In Qassiarsuk you will find green fields dotted with white sheep, lush vegetation and busy farmsteads; this forms a colourful contrast to the icescapes at sea. Qassiarsuk is also where Viking Erik the Red built his Brattahlíð estate in 982 A.D. It is a great area to try optional activities such as kayaking, hiking, or exploring the town on foot.
Hvalsey and Qaqortoq - kaffemik and colourful houses.
In Hvalsey you will find some of the best-preserved ruins from the Norse period; Hvalsey Church was probably built in the 14th century. Team will use Polarcirkel boats to get ashore so you can explore the area for yourself. Many consider Qaqortoq one of the most beautiful towns in Greenland due to the colourful houses. The excursions we offer here include an interesting visit to the only tannery in Greenland, a city walk with guide, and a kaffemik to meet the locals and share a traditional open-house coffee meet. The sailing towards Hvalsey is magnificent to see with land lining both sides.
Nuuk is the oldest town in Greenland founded by the Danish-Norwegian missionary Hans Egede in 1728. The name Nuuk means peninsula, an accurate description of the city’s location, on the tip of a large peninsula at the mouth of one of the largest and most spectacular fjord systems in the world. City tours and hikes are among the optional excursions in this modern city.
The Disco Bay area offers fantastic sailing with wildlife and spectacular nature. Colourful villages cling to rough, rocky hills at the feet of the mountains surrounding the inland ice. The main trade is fishing, and the town accommodates a large fleet of trawlers, a shipyard and a fish factory. Sisimiut is the southernmost of the towns on the western coast of Greenland where sleigh dogs can be found.
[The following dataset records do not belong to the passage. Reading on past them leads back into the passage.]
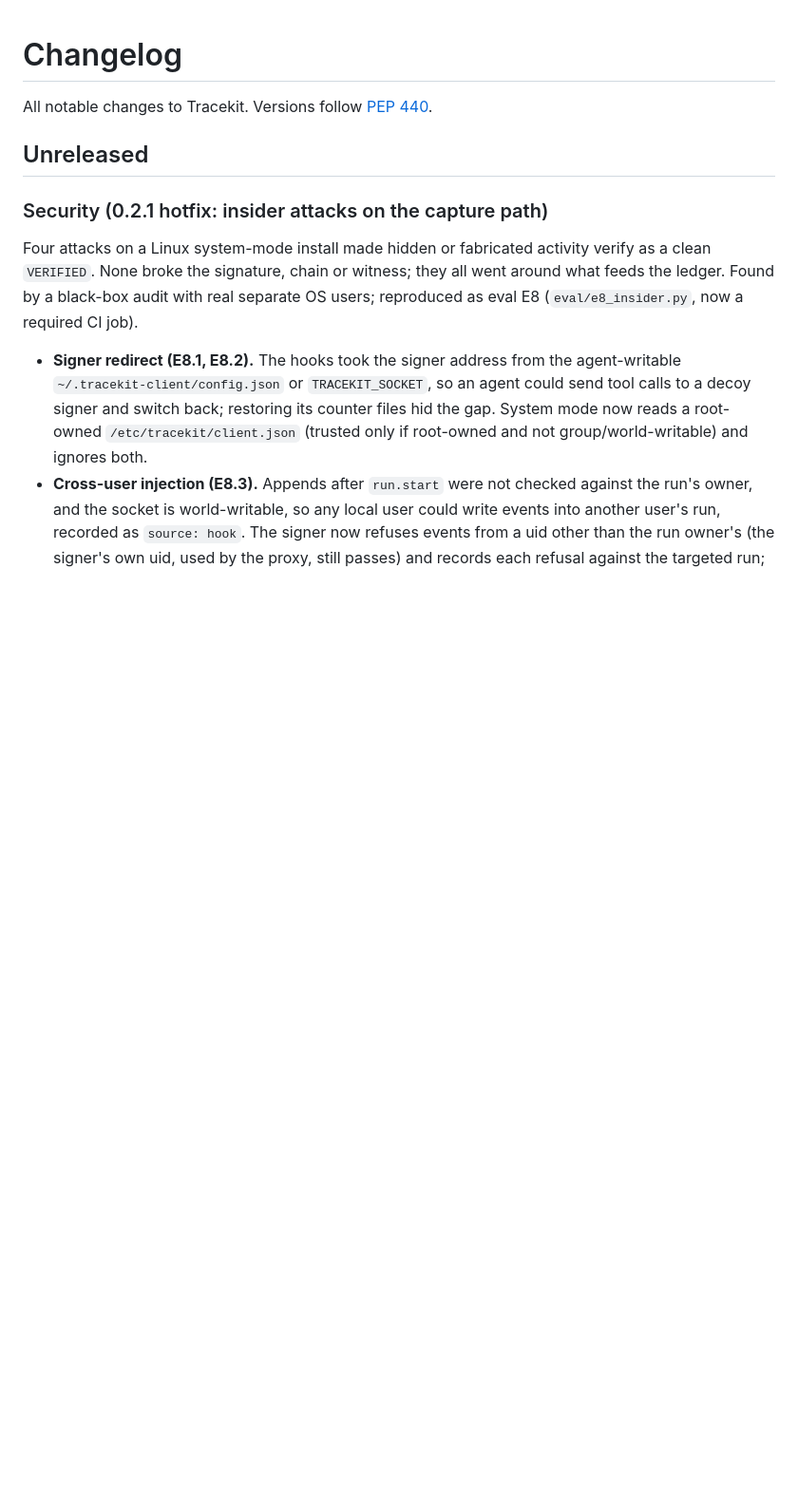
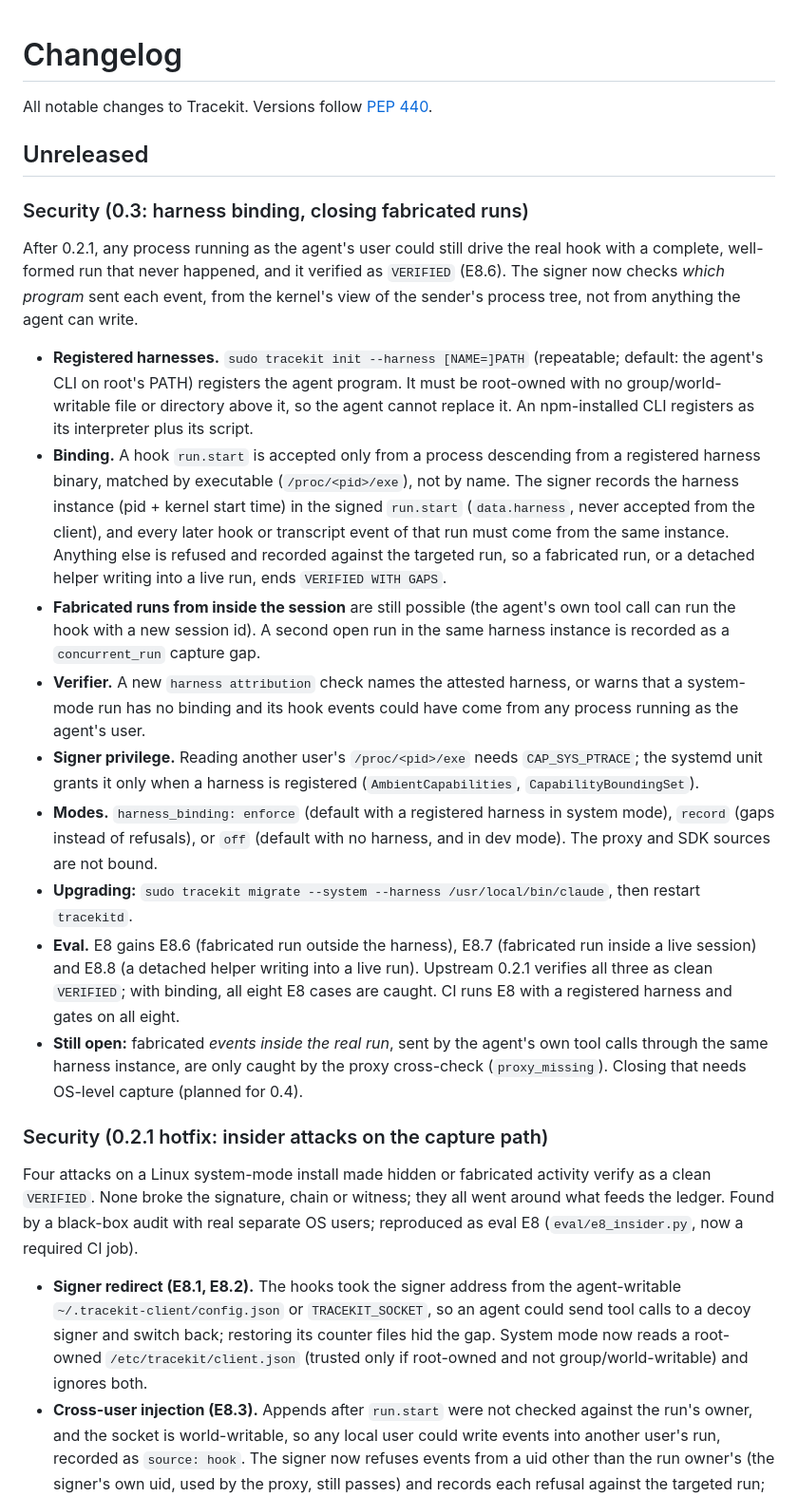
Before and after one commit to Cygnux-Labs/Tracekit, a Markdown page: CHANGELOG.md, the part around the change. Shown at 95% size. Rendered like a GitHub page; blank space fills up the shorter version.

```diff
--- a/CHANGELOG.md
+++ b/CHANGELOG.md
@@ -3,6 +3,34 @@
 All notable changes to Tracekit. Versions follow [PEP 440](https://peps.python.org/pep-0440/).
 
 ## Unreleased
+
+### Security (0.3: harness binding, closing fabricated runs)
+After 0.2.1, any process running as the agent's user could still drive the real hook with a complete, well-formed
+run that never happened, and it verified as `VERIFIED` (E8.6). The signer now checks *which program* sent each event,
+from the kernel's view of the sender's process tree, not from anything the agent can write.
+- **Registered harnesses.** `sudo tracekit init --harness [NAME=]PATH` (repeatable; default: the agent's CLI on
+  root's PATH) registers the agent program. It must be root-owned with no group/world-writable file or directory
+  above it, so the agent cannot replace it. An npm-installed CLI registers as its interpreter plus its script.
+- **Binding.** A hook `run.start` is accepted only from a process descending from a registered harness binary,
+  matched by executable (`/proc/<pid>/exe`), not by name. The signer records the harness instance (pid + kernel start
+  time) in the signed `run.start` (`data.harness`, never accepted from the client), and every later hook or
+  transcript event of that run must come from the same instance. Anything else is refused and recorded against the
+  targeted run, so a fabricated run, or a detached helper writing into a live run, ends `VERIFIED WITH GAPS`.
+- **Fabricated runs from inside the session** are still possible (the agent's own tool call can run the hook with a
+  new session id). A second open run in the same harness instance is recorded as a `concurrent_run` capture gap.
+- **Verifier.** A new `harness attribution` check names the attested harness, or warns that a system-mode run has no
+  binding and its hook events could have come from any process running as the agent's user.
+- **Signer privilege.** Reading another user's `/proc/<pid>/exe` needs `CAP_SYS_PTRACE`; the systemd unit grants it
+  only when a harness is registered (`AmbientCapabilities`, `CapabilityBoundingSet`).
+- **Modes.** `harness_binding: enforce` (default with a registered harness in system mode), `record` (gaps instead
+  of refusals), or `off` (default with no harness, and in dev mode). The proxy and SDK sources are not bound.
+- **Upgrading:** `sudo tracekit migrate --system --harness /usr/local/bin/claude`, then restart `tracekitd`.
+- **Eval.** E8 gains E8.6 (fabricated run outside the harness), E8.7 (fabricated run inside a live session) and E8.8
+  (a detached helper writing into a live run). Upstream 0.2.1 verifies all three as clean `VERIFIED`; with binding,
+  all eight E8 cases are caught. CI runs E8 with a registered harness and gates on all eight.
+- **Still open:** fabricated *events inside the real run*, sent by the agent's own tool calls through the same
+  harness instance, are only caught by the proxy cross-check (`proxy_missing`). Closing that needs OS-level capture
+  (planned for 0.4).
 
 ### Security (0.2.1 hotfix: insider attacks on the capture path)
 Four attacks on a Linux system-mode install made hidden or fabricated activity verify as a clean `VERIFIED`. None
```
Also changed, not shown: README.md (+5 -2 lines).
Join excursions such as kayaking, hiking or other activities. In Sisimiut you can watch the artists make jewellery and crafts from bone, leather and metal, join a sightseeing tour or hike, and taste Greenlandic specialities in a local restaurant.
Icebergs are called Ilulissat in Greenlandic, and it comes as no surprise to anyone who has been here that this is the town’s name. This is the third largest town in Greenland with a population of about 5,000.
Ilulissat is set in marvellous surroundings at Ilulissat Icefjord. The area was added to on the UNESCO World Heritage List in 2004. You will see enormous icebergs run aground at the mouth of the fjord, just outside the town. There are a variety of optional shore excursions including hikes, a town walk with a historical theme and a boat tour to the Icefjord.
Today you reach the small settlement of Itilleq. Itilleq means “the hollow” and as the name suggests, the village is situated in a hollow, majestically surrounded by high mountains and glaciers. It can truthfully be called the Arctic Circle Village as the Arctic Circle is found only 200 metres to the south. The village has around 130 inhabitants who are mainly involved in hunting and fishing. Visit one of the families that live here, buy some of the area's arts and crafts, or even enjoy a game of football with the locals.
Kangerlussuaq is situated at the end of the Kangerlussuaq fjord and this is where the expedition ends. It is a small settlement in the Sisimiut community with just under 600 people living and working there.
Kangerlussuaq is only 40 kilometres from the immense Greenland Ice Cap. This indescribable icy waste land stretches 2,500 kilometers from North to South and nearly 1,000 kilometers from East to West at the widest part of the country. The tallest point of the Ice Cap is 3,200 meters above sea level. The unpaved road goes through a wide variety of the most beautiful natural scenery, from Arctic desert to tundra with low growing shrubs, and through hilly terrain with a grand view of the edge of the Ice Cap.
After disembarking you can join an excursion to the Ice Cap before you take the night flight to Copenhagen.
Your flight arrives in Copenhagen early in the morning.
Copenhagen according to your own itinerary